The light curve has been represented as corrected magnitud for the distance to the Earth against the time. UIT the observational data it can be seen the different outbursts the comet has undergo during the year.

The posible cyclic changes that can show a rotation period are masked, but we can see instead the bchanges in more than one magnitud that are probably related to outburts of CO2 ice deposits (carbon dioxide) and CH4 (methane) than the Sun heats gradually.
 


Curva realizada por Julio Castellano



 
 
 
 
 
 

The coma.
The cometís coma is a matter halo sorrounding the cometís actual nucleus. The coma and the tail is all we really see from Earth. The comaís shape and size may vary for the smae comet during aparition. The shape depends on the distance to the Sun and the relative quantities of dust and gas production. For comets producing little dust, the coma is generally spheric. Comets producing great amounts of dust, use to have tails with parabolic shapes. This is due to different dust grain sizes. The bigger grains are ejected along the cometís orbit whereas the tiny dust particles are ejected against the Sun by the pressure of radiation of light. When thereís a distribution of dust particles sizes a tipical tail with beautiful shape develops.
Comaís diameter

In general the comaís diameter is given as arc minutes (´) when the coma grows it can be expressed as degrees. When the coma is elongated, the measure stands for the shortest dimension. In the acompaning table we show the 29P comaís actual diameter, against the distance to the Earth, based on the angular diameter as obtained from the CCD images. The images used for the coma size estimation have always been obtained with the same integration time (exposure) and the same values of the background have been used to calculate the relative size. We can see a relation between the cometís brightness and the comaís diameter.
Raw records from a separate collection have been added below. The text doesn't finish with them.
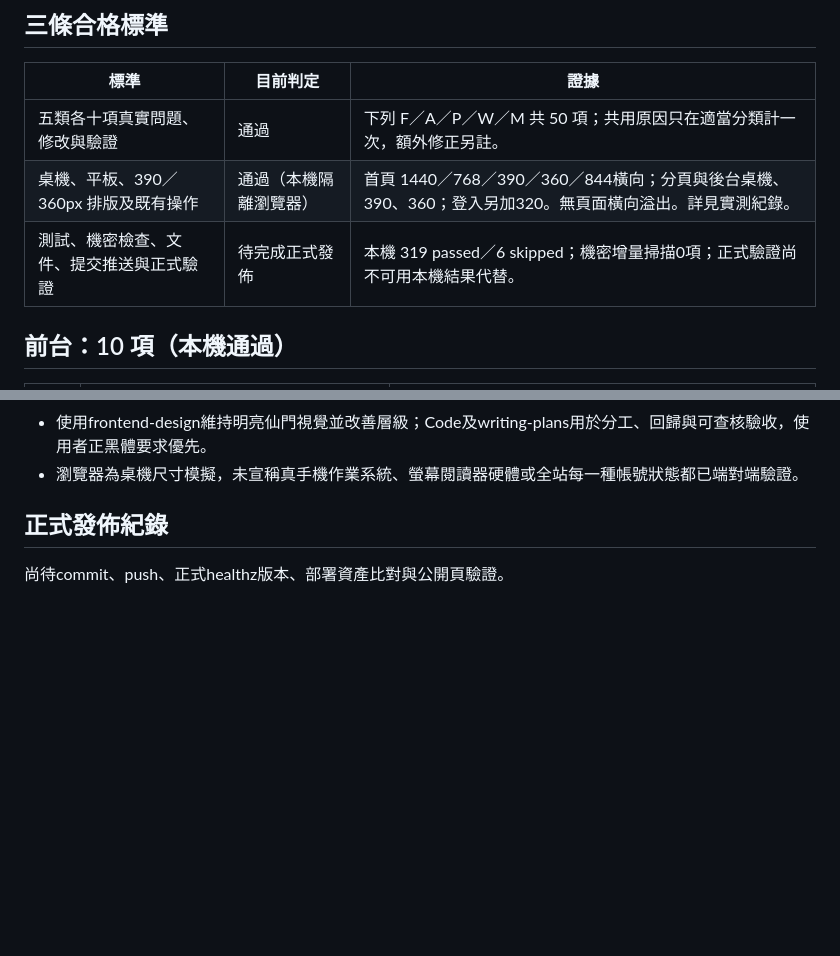
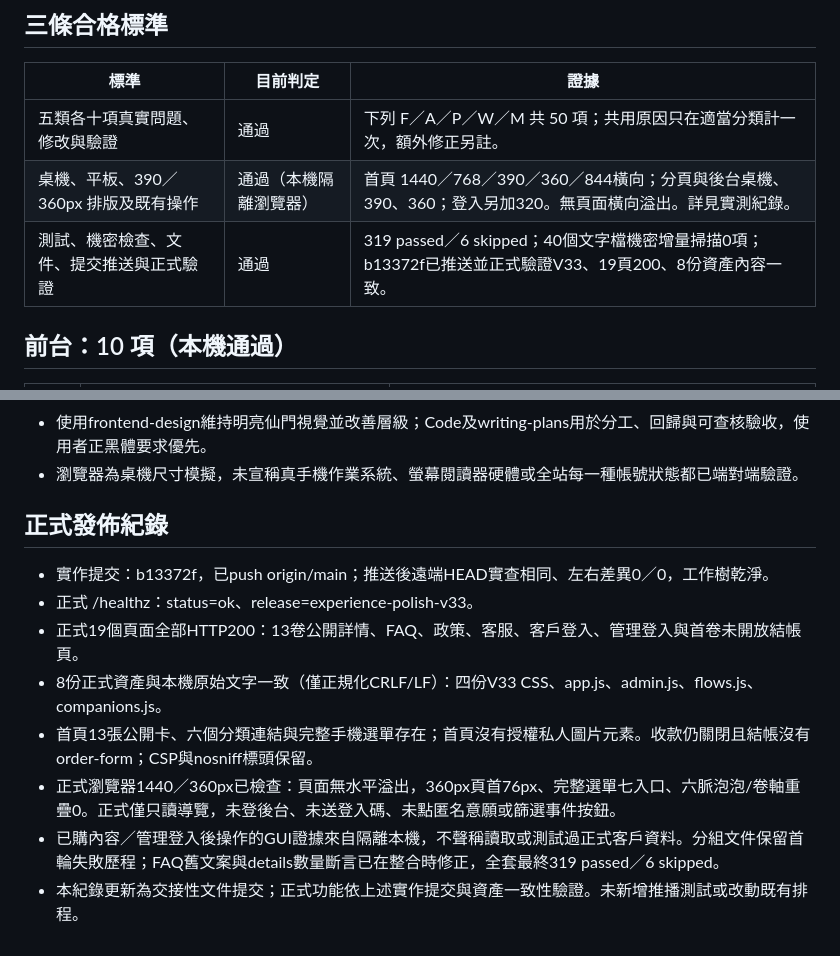
Before and after one commit to fishxit777/TianWaiYiBi, a Markdown page: docs/updates/2026-09-13-experience-polish-v33.md, 2 parts joined by grey strips. Drawn GitHub-style; blank space fills up the shorter version.

Commit message:
Document verified v33 production UX acceptance

```diff
--- a/docs/updates/2026-09-13-experience-polish-v33.md
+++ b/docs/updates/2026-09-13-experience-polish-v33.md
@@ -8,7 +8,7 @@
 | --- | --- | --- |
 | 五類各十項真實問題、修改與驗證 | 通過 | 下列 F／A／P／W／M 共 50 項；共用原因只在適當分類計一次，額外修正另註。 |
 | 桌機、平板、390／360px 排版及既有操作 | 通過（本機隔離瀏覽器） | 首頁 1440／768／390／360／844橫向；分頁與後台桌機、390、360；登入另加320。無頁面橫向溢出。詳見實測紀錄。 |
-| 測試、機密檢查、文件、提交推送與正式驗證 | 待完成正式發佈 | 本機 319 passed／6 skipped；機密增量掃描0項；正式驗證尚不可用本機結果代替。 |
+| 測試、機密檢查、文件、提交推送與正式驗證 | 通過 | 319 passed／6 skipped；40個文字檔機密增量掃描0項；b13372f已推送並正式驗證V33、19頁200、8份資產內容一致。 |
 
 ## 前台：10 項（本機通過）
 
@@ -111,4 +111,11 @@
 
 ## 正式發佈紀錄
 
-尚待commit、push、正式healthz版本、部署資產比對與公開頁驗證。
+- 實作提交：b13372f，已push origin/main；推送後遠端HEAD實查相同、左右差異0／0，工作樹乾淨。
+- 正式 /healthz：status=ok、release=experience-polish-v33。
+- 正式19個頁面全部HTTP200：13卷公開詳情、FAQ、政策、客服、客戶登入、管理登入與首卷未開放結帳頁。
+- 8份正式資產與本機原始文字一致（僅正規化CRLF/LF）：四份V33 CSS、app.js、admin.js、flows.js、companions.js。
+- 首頁13張公開卡、六個分類連結與完整手機選單存在；首頁沒有授權私人圖片元素。收款仍關閉且結帳沒有order-form；CSP與nosniff標頭保留。
+- 正式瀏覽器1440／360px已檢查：頁面無水平溢出，360px頁首76px、完整選單七入口、六脈泡泡/卷軸重疊0。正式僅只讀導覽，未登後台、未送登入碼、未點匿名意願或篩選事件按鈕。
+- 已購內容／管理登入後操作的GUI證據來自隔離本機，不聲稱讀取或測試過正式客戶資料。分組文件保留首輪失敗歷程；FAQ舊文案與details數量斷言已在整合時修正，全套最終319 passed／6 skipped。
+- 本紀錄更新為交接性文件提交；正式功能依上述實作提交與資產一致性驗證。未新增推播測試或改動既有排程。
```
Also changed, not shown: HANDOFF.md (+1 -1 lines).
In continued followup we always found coma sorrounding the nucleus changing in size from day to day.
 
 

Comet
Year
Month
Day
Coma
Kms
Distance 
(AU)
29P
2002
7
2.05
0.55
196.847
4.9347
 
2002
8
4.95
0.28
87.084
4.8028
 
2002
8
10.95
0.70
244.267
4.8113
 
2002
8
31.89
0.25
89.254
4.9225
 
2002
9
9.93
0.45
163.367
5.0055
 
2002
10
6.86
0.35
135.785
5.3491
 
2002
10
17.88
0.35
140.014
5.5157
 
2002
10
27.82
0.20
82.261
5.6710
 
2002
10
29.84
0.40
165.442
5.7027


Conclusion.-
· 278 CCD observations have been gathered, 12visuale and more than 30 CCD pictures of a great quality.
· The light curve is non typical for a standard comet and this probably speaks of a nucleus with gas deposits that provide the cometís extra unexpected brightness.
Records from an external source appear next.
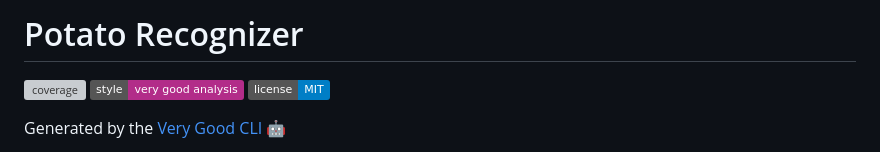
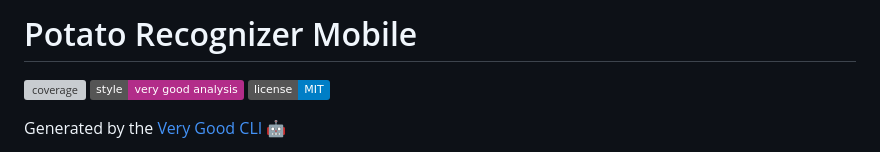
Before and after one commit to Piero16301/Potato_Recognizer_Mobile, a Markdown page: README.md, the part around the change. Rendered like a GitHub page; badges without logos; grey boxes are pictures that could not be loaded.

```diff
--- a/README.md
+++ b/README.md
@@ -1,4 +1,4 @@
-# Potato Recognizer
+# Potato Recognizer Mobile
 
 ![coverage][coverage_badge]
 [![style: very good analysis][very_good_analysis_badge]][very_good_analysis_link]
```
· Thereís a correlation between the brightness and  the coma size.
 

 

It is important to note there are not many comets with such a big activity at a large heliocentric distances 6AU. In effect, another object from the external solar system is the asteroid Quiron, with orbit between Saturn and Uranus, a coma was detected around his nucleus in the year 1989.

Acknowledgements.-
This work should not have been posible without the collaboration of all the obervers sending his results to the list Cometas_Obs at. http://usuarios.lycos.es/obscometas/
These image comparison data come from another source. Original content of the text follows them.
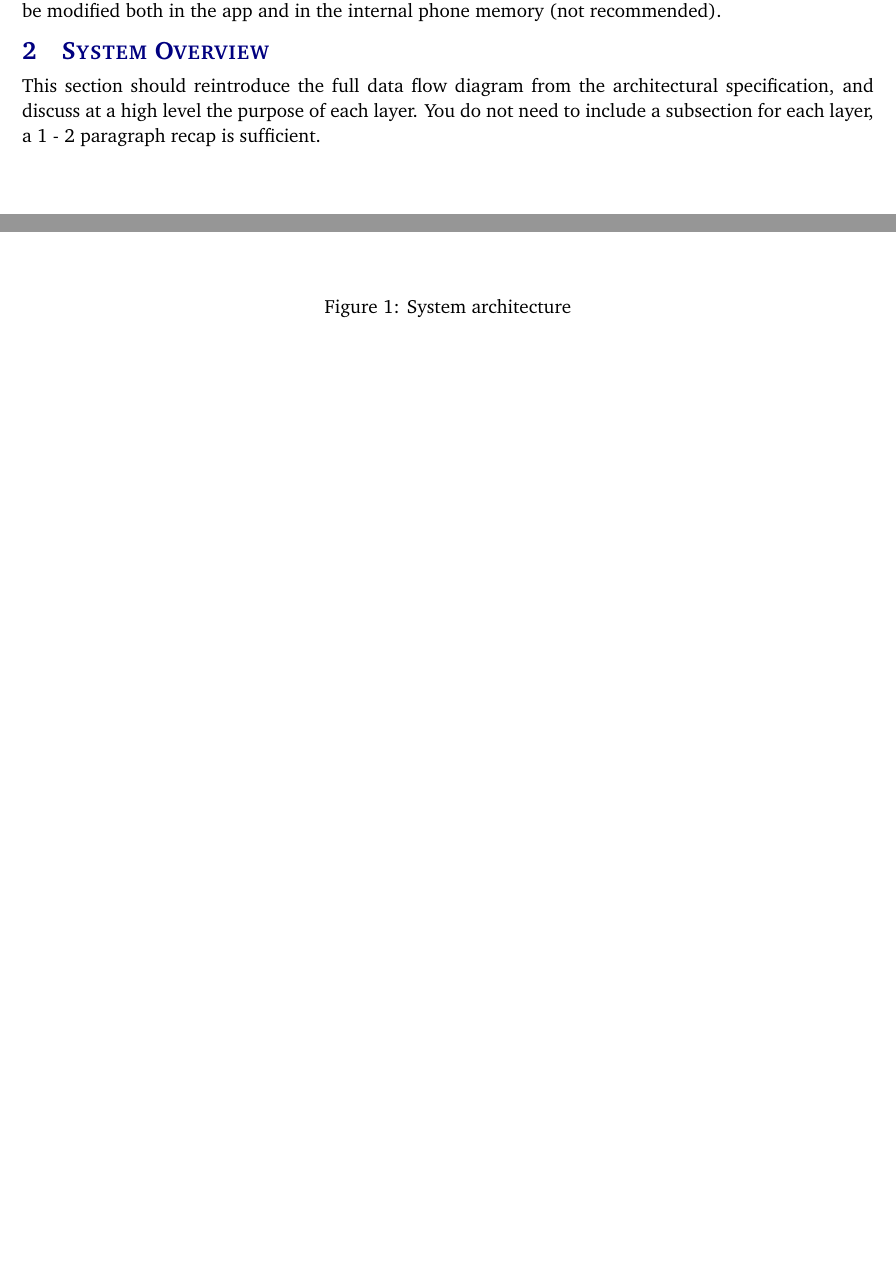
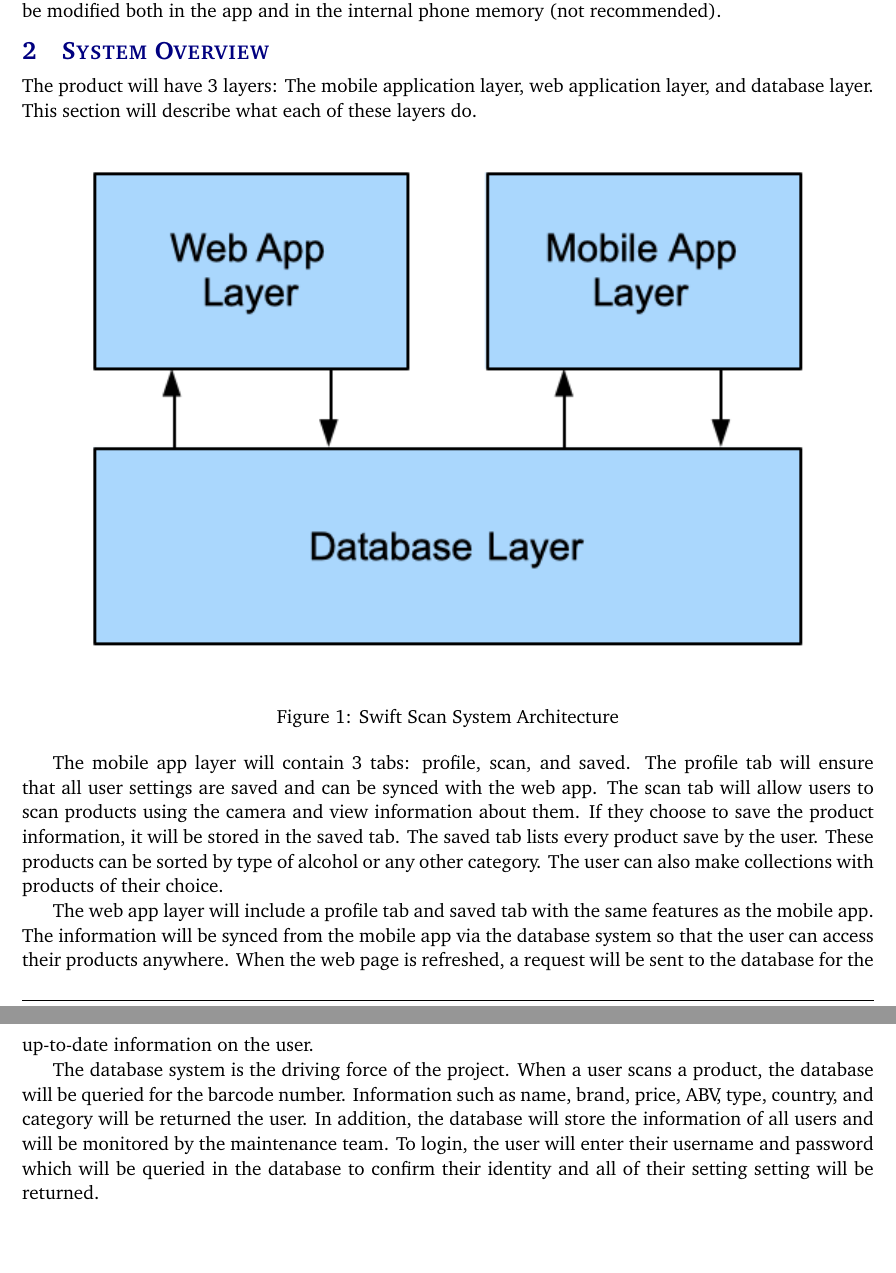
Before and after one commit to JacobAWilkins/Beer-Inventory-App, a LaTeX document (detailed design specification latex/detailed_design_specification.tex, which reads detailed design specification latex/tex/system_overview.tex): two parts of pages 5 and 6 of 14, joined at a grey line, cut so that both start at the same text, the shorter picture padded with empty space. Compiled offline with pdfLaTeX.

Commit message:
Update system_overview.tex

```diff
--- a/detailed design specification latex/tex/system_overview.tex
+++ b/detailed design specification latex/tex/system_overview.tex
@@ -1,7 +1,13 @@
-This section should reintroduce the full data flow diagram from the architectural specification, and discuss at a high level the purpose of each layer. You do not need to include a subsection for each layer, a 1 - 2 paragraph recap is sufficient.
+The product will have 3 layers: The mobile application layer, web application layer, and database layer. This section will describe what each of these layers do.
 
 \begin{figure}[h!]
 	\centering
- 	\includegraphics[width=0.90\textwidth]{images/data_flow}
- \caption{System architecture}
+ 	\includegraphics[width=0.90\textwidth]{images/architectural_layer_diagram.png}
+ \caption{Swift Scan System Architecture}
 \end{figure}
+
+The mobile app layer will contain 3 tabs: profile, scan, and saved. The profile tab will ensure that all user settings are saved and can be synced with the web app. The scan tab will allow users to scan products using the camera and view information about them. If they choose to save the product information, it will be stored in the saved tab. The saved tab lists every product save by the user. These products can be sorted by type of alcohol or any other category. The user can also make collections with products of their choice.
+
+The web app layer will include a profile tab and saved tab with the same features as the mobile app. The information will be synced from the mobile app via the database system so that the user can access their products anywhere. When the web page is refreshed, a request will be sent to the database for the up-to-date information on the user.
+
+The database system is the driving force of the project. When a user scans a product, the database will be queried for the barcode number. Information such as name, brand, price, ABV, type, country, and category will be returned the user. In addition, the database will store the information of all users and will be monitored by the maintenance team. To login, the user will enter their username and password which will be queried in the database to confirm their identity and all of their setting setting will be returned.
```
Iím gratefull to Julio Castellano for his cooperation with bthe graphics.

The observations with astrometry, photometry and images can be obtained at:
http://usuarios.lycos.es/obscometas/29P/web.htm
 

Diego Rodríguez
Member of the list "COMETAS_OBS"
Station IAU 458
Translate: Juan Lacruz